▶ **PROBLEM DETAILS**
Every line containing the word "width" must be pulled from the records.

===== PROVIDED MATERIAL

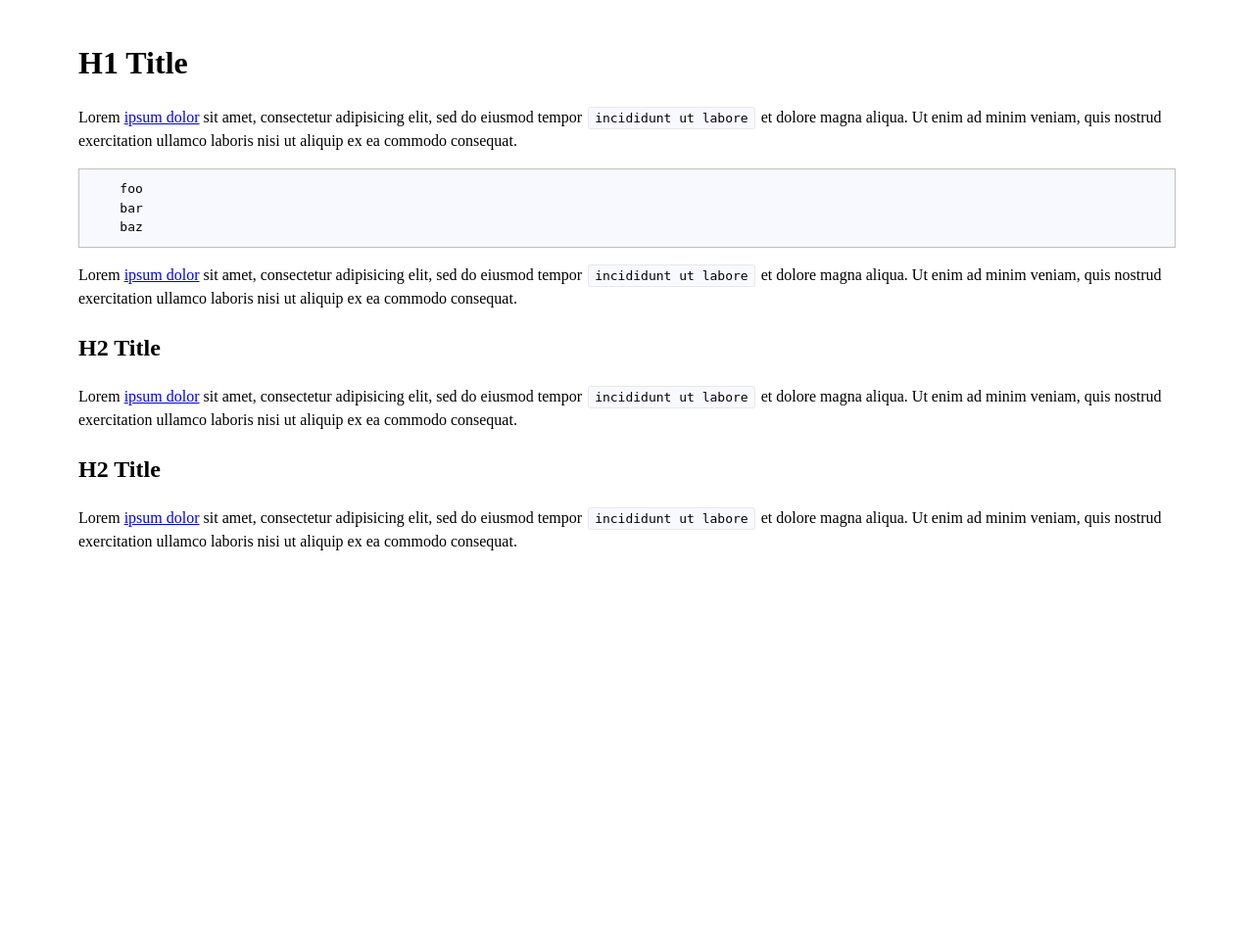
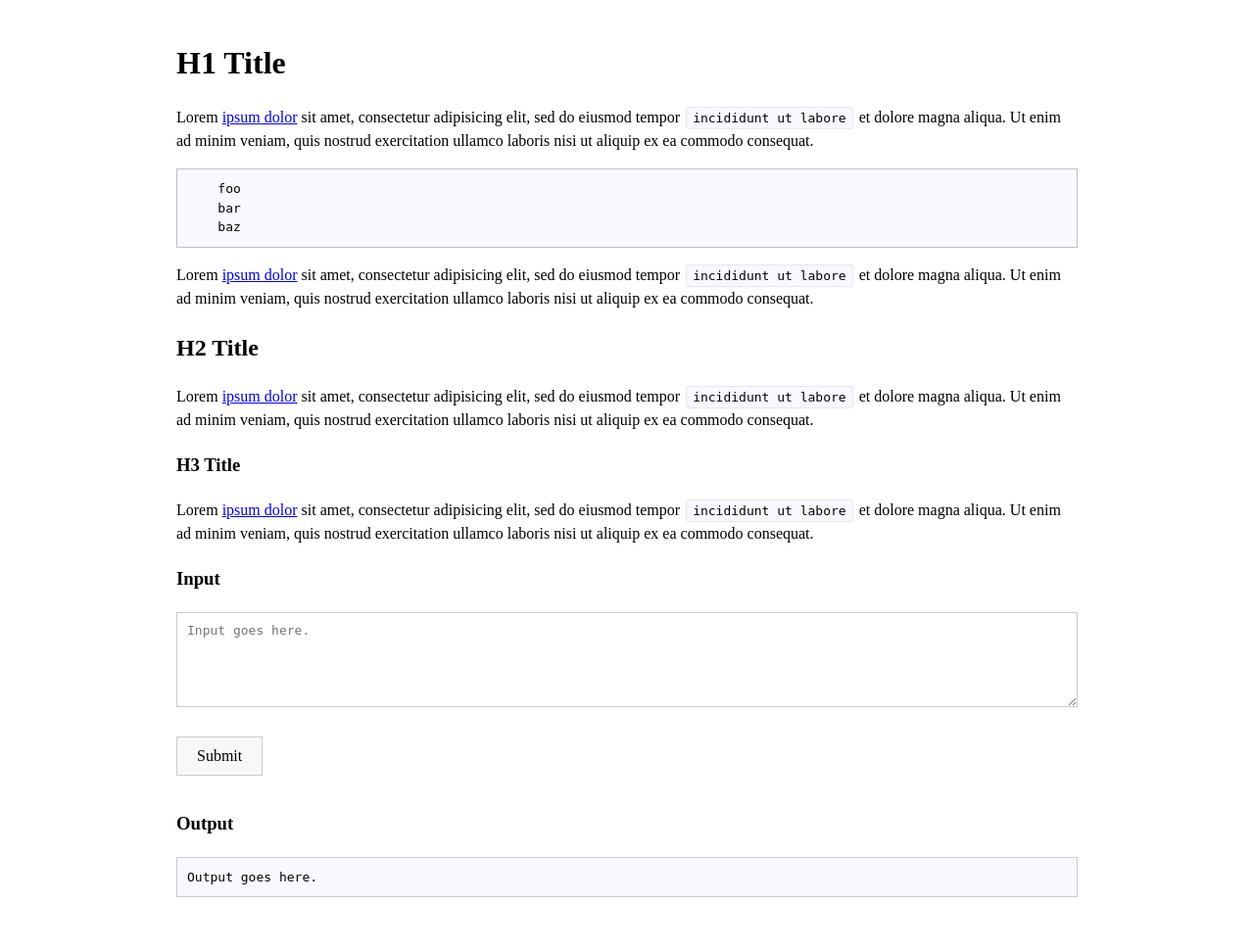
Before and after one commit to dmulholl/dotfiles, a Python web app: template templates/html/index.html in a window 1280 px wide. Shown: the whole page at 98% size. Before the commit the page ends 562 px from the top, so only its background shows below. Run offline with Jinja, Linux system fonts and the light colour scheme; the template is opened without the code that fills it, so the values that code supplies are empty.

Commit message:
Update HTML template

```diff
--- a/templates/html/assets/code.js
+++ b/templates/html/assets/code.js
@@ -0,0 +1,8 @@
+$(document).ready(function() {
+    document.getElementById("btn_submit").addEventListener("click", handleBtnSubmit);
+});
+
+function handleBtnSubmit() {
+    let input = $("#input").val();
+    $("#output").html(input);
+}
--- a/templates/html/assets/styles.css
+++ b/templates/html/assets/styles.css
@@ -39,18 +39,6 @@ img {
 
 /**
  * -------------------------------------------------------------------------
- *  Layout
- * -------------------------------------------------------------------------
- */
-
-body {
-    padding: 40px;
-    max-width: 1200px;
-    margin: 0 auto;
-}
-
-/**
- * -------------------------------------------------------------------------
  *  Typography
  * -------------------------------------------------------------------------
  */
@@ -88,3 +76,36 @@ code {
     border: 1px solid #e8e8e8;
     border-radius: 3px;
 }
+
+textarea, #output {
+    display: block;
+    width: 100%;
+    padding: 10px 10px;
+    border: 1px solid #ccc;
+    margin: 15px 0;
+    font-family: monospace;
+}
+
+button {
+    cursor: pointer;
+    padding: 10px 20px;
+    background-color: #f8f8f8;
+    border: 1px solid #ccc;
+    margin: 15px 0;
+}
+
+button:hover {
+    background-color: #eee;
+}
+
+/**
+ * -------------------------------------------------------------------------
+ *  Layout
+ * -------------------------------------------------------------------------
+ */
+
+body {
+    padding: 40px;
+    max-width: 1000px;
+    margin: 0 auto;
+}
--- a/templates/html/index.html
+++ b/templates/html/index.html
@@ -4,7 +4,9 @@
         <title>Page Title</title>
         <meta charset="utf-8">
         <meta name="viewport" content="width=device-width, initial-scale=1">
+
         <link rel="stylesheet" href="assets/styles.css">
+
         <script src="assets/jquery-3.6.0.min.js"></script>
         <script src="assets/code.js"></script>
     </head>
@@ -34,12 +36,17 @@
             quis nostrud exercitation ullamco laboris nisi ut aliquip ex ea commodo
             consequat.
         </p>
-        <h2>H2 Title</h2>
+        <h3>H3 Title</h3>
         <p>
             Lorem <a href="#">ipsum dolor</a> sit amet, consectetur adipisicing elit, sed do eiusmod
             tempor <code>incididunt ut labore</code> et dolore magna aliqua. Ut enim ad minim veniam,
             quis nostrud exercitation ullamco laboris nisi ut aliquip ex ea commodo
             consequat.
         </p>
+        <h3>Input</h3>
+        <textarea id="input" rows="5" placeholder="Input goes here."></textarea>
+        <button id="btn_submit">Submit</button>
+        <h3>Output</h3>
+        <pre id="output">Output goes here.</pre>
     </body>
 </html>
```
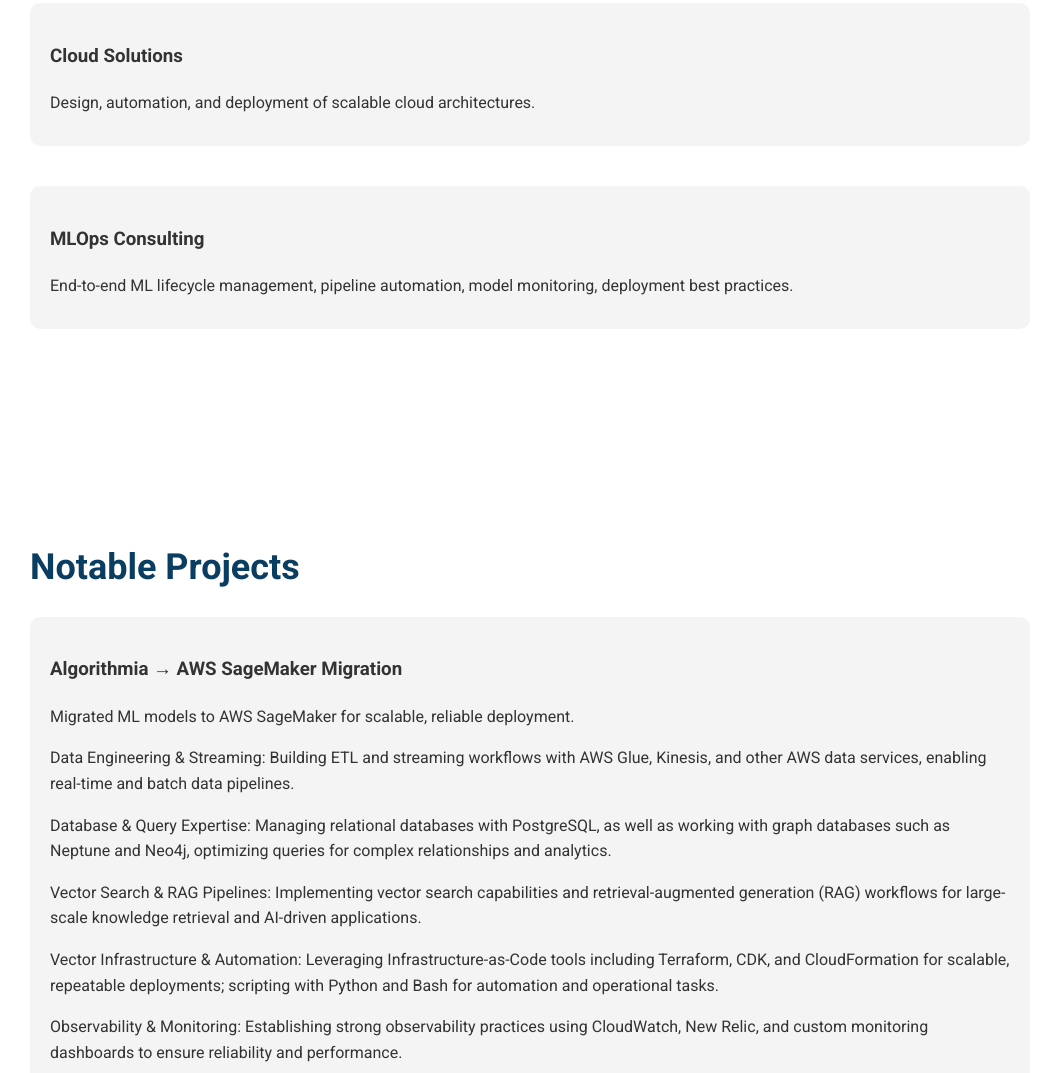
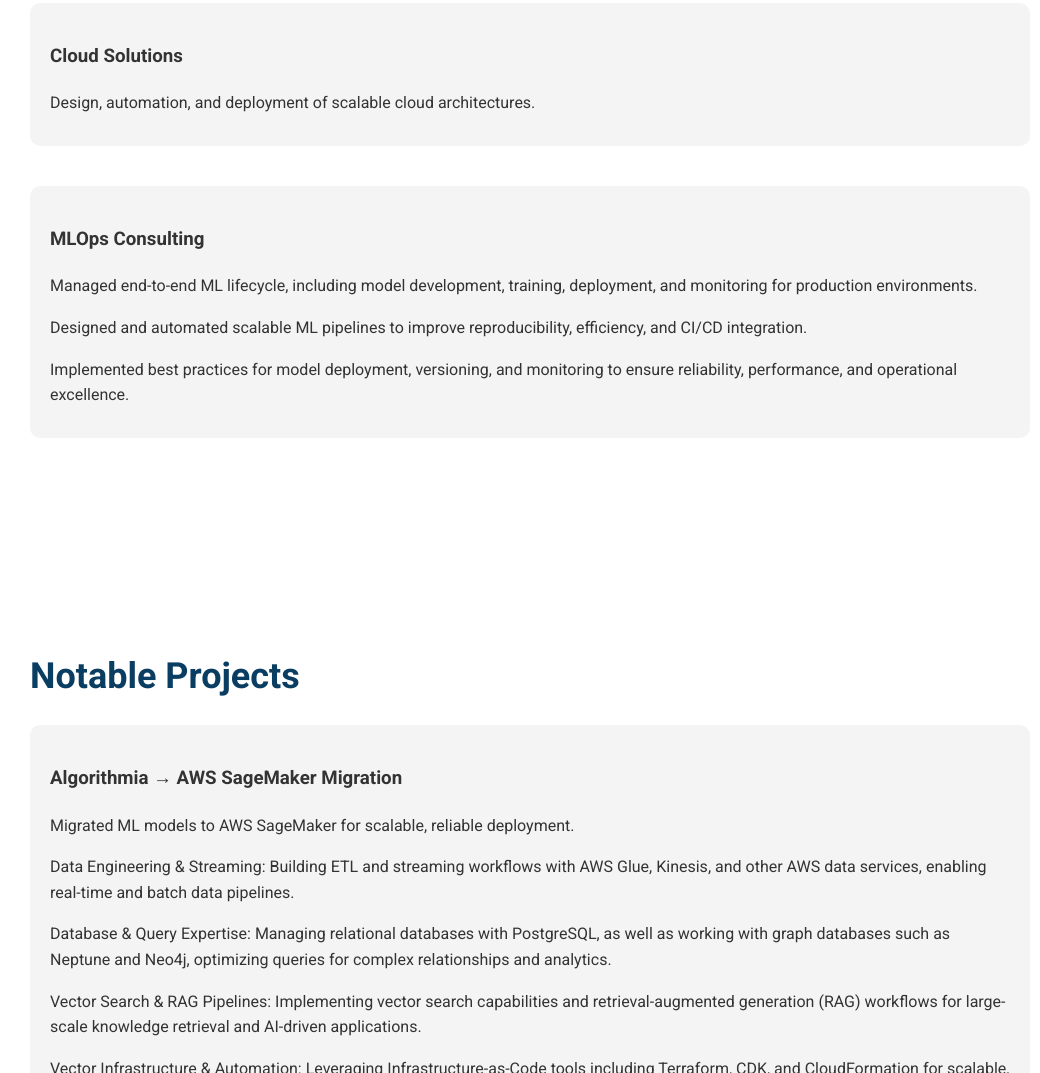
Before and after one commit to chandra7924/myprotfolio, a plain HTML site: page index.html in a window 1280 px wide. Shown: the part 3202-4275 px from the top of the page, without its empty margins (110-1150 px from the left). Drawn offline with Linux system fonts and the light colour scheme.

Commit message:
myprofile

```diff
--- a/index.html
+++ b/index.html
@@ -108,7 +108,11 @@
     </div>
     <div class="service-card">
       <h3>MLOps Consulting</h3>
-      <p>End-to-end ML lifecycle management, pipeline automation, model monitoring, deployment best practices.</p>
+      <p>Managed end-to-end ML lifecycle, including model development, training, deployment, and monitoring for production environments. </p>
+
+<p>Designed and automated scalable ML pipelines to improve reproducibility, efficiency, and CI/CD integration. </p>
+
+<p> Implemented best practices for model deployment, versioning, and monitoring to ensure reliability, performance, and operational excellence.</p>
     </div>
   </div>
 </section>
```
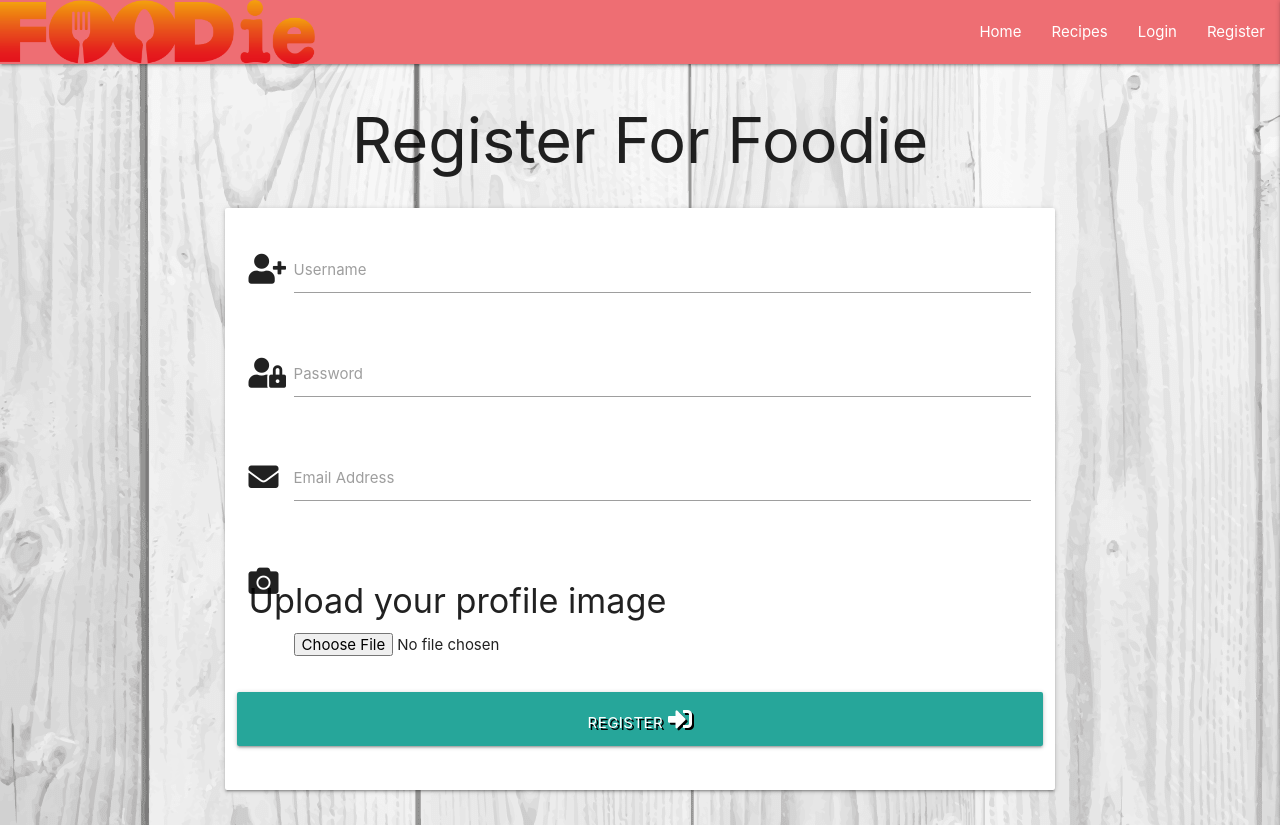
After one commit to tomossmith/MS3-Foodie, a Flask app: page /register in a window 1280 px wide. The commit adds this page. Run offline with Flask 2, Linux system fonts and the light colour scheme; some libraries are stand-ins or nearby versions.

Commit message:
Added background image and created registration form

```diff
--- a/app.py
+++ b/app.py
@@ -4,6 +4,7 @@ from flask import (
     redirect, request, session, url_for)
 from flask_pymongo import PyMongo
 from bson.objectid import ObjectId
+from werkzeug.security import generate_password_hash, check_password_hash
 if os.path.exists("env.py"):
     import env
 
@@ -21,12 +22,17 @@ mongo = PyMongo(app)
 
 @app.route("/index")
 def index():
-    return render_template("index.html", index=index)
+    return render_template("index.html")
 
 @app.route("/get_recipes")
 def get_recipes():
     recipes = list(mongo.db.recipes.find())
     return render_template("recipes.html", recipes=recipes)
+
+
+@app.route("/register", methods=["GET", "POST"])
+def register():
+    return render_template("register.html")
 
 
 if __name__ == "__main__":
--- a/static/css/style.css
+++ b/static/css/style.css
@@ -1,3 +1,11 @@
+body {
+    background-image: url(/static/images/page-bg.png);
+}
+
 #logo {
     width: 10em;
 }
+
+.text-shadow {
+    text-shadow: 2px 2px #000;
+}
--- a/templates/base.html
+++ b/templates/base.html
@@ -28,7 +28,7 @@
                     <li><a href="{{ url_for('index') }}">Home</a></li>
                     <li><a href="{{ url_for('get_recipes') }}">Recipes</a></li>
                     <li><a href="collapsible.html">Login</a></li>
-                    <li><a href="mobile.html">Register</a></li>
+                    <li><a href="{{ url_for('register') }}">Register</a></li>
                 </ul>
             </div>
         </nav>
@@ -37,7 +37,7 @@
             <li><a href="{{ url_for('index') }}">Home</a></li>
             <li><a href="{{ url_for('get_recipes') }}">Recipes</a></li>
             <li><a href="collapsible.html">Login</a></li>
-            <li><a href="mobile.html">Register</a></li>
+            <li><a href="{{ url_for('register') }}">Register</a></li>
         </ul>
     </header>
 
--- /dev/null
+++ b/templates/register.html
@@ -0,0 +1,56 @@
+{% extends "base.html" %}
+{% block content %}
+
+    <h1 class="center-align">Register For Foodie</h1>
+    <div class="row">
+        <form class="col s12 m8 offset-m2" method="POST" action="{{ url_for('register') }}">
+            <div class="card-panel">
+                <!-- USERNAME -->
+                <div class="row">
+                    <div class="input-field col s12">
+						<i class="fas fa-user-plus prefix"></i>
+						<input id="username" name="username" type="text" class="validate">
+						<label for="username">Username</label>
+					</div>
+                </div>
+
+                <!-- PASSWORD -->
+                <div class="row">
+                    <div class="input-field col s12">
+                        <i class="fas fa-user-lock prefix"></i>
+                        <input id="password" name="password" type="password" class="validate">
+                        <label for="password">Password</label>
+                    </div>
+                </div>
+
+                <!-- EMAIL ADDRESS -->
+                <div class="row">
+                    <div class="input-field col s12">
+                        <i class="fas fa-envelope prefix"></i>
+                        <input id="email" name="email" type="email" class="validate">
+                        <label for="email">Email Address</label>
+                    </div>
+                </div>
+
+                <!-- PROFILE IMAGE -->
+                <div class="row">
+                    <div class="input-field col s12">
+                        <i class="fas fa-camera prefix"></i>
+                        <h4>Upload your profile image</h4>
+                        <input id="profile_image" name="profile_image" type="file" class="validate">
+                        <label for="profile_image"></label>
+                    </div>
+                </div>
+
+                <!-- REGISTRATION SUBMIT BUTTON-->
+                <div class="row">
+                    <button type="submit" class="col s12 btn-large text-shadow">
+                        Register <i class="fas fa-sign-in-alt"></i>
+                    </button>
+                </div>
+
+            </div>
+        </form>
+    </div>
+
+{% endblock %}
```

==========

▶ **RESPONSE**
-    max-width: 1200px;
+    width: 100%;
+    max-width: 1000px;
         <meta name="viewport" content="width=device-width, initial-scale=1">
     width: 10em;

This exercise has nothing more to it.